For instance, Wilson said, Microsoft's promised compensation to business partners that resell and support its new Dynamics Live CRM software -- amounting to 10 percent of the license revenue annually -- beats what is paid by other vendors, including Salesforce.com.
On Tuesday at the conference, Microsoft unveiled the long-expected Live CRM technology, a hosted offering that drastically undercuts Salesforce.com's more-established software on price.

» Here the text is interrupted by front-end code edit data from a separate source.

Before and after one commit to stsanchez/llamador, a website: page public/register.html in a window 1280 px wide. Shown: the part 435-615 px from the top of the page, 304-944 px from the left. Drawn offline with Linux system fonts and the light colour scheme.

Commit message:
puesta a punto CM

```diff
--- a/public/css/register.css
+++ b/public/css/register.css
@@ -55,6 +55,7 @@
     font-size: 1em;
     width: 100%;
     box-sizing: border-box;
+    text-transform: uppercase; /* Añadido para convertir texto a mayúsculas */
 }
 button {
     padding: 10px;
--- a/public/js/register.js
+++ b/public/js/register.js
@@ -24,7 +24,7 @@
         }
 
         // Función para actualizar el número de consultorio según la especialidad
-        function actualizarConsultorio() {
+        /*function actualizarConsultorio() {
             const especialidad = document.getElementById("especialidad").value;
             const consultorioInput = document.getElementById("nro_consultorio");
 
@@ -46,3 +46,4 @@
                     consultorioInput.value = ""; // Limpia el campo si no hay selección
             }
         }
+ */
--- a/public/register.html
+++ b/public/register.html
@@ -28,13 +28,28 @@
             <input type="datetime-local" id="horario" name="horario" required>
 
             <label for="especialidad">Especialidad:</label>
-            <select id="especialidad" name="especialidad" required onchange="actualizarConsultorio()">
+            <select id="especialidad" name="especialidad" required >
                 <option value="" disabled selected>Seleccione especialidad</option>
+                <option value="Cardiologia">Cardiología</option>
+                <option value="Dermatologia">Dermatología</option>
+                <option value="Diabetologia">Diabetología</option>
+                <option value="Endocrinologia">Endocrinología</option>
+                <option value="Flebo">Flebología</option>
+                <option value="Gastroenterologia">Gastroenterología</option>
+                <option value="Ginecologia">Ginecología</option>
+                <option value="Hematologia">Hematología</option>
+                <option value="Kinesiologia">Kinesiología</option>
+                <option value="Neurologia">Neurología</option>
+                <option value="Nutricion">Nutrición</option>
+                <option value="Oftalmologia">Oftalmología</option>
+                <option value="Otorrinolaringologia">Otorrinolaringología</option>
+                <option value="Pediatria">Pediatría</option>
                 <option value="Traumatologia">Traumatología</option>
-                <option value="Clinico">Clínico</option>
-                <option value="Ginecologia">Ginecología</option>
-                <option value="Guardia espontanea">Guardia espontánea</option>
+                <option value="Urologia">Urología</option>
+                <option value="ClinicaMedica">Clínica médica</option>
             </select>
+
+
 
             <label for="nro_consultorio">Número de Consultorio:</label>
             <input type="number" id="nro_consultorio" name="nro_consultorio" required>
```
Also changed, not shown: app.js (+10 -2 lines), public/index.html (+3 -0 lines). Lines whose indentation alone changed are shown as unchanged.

Microsoft said it will charge as low as US$39 per user on a monthly basis, about 40 percent less than Salesforce.com's lowest monthly price of $65 per user.
Marc Benioff, Salesforce.com's CEO, responded on Wednesday, saying that Microsoft's pricing "speaks more to the inferior quality of the technology than its competitiveness as a product."
Salesforce.com "isn't sold in Best Buy," Benioff continued. "It's sold by a professional services organization that delivers the right price to the customer and answers all their needs."
Bruce Francis, vice president of corporate strategy at Salesforce.com, also chimed in, quipping that Microsoft "has announced this service more often than Roger Federer has won Wimbledon."
But Wilson also cited improvements that Microsoft is making in its upcoming "Titan" release of Dynamics CRM, which will be the base version for the hosted offering. The promised enhancements include a "multitenancy" feature that will make the software run more efficiently, he said.
Steve DeMarco, vice president of business development at Xactly Corp., a San Jose-based vendor of hosted sales management software, said he was impressed by demos of Dynamics Live CRM that he saw at the Microsoft partner conference.
"I thought that it was very functionally rich, and that it looked ideal for that focused marketplace Microsoft does so well in," DeMarco said. Xactly's software is currently integrated with Salesforce.com's CRM applications, but DeMarco said the company plans to tie it to Microsoft's on-demand offering as well.
Microsoft said an "early access program" for Dynamics Live CRM will begin during the current quarter and continue until year's end. The software will be offered in both professional and enterprise editions and will initially be hosted in Microsoft's corporate data centers, although the company plans to allow business partners to begin hosting the applications late this year.
(Marc L. Songini contributed to this story.)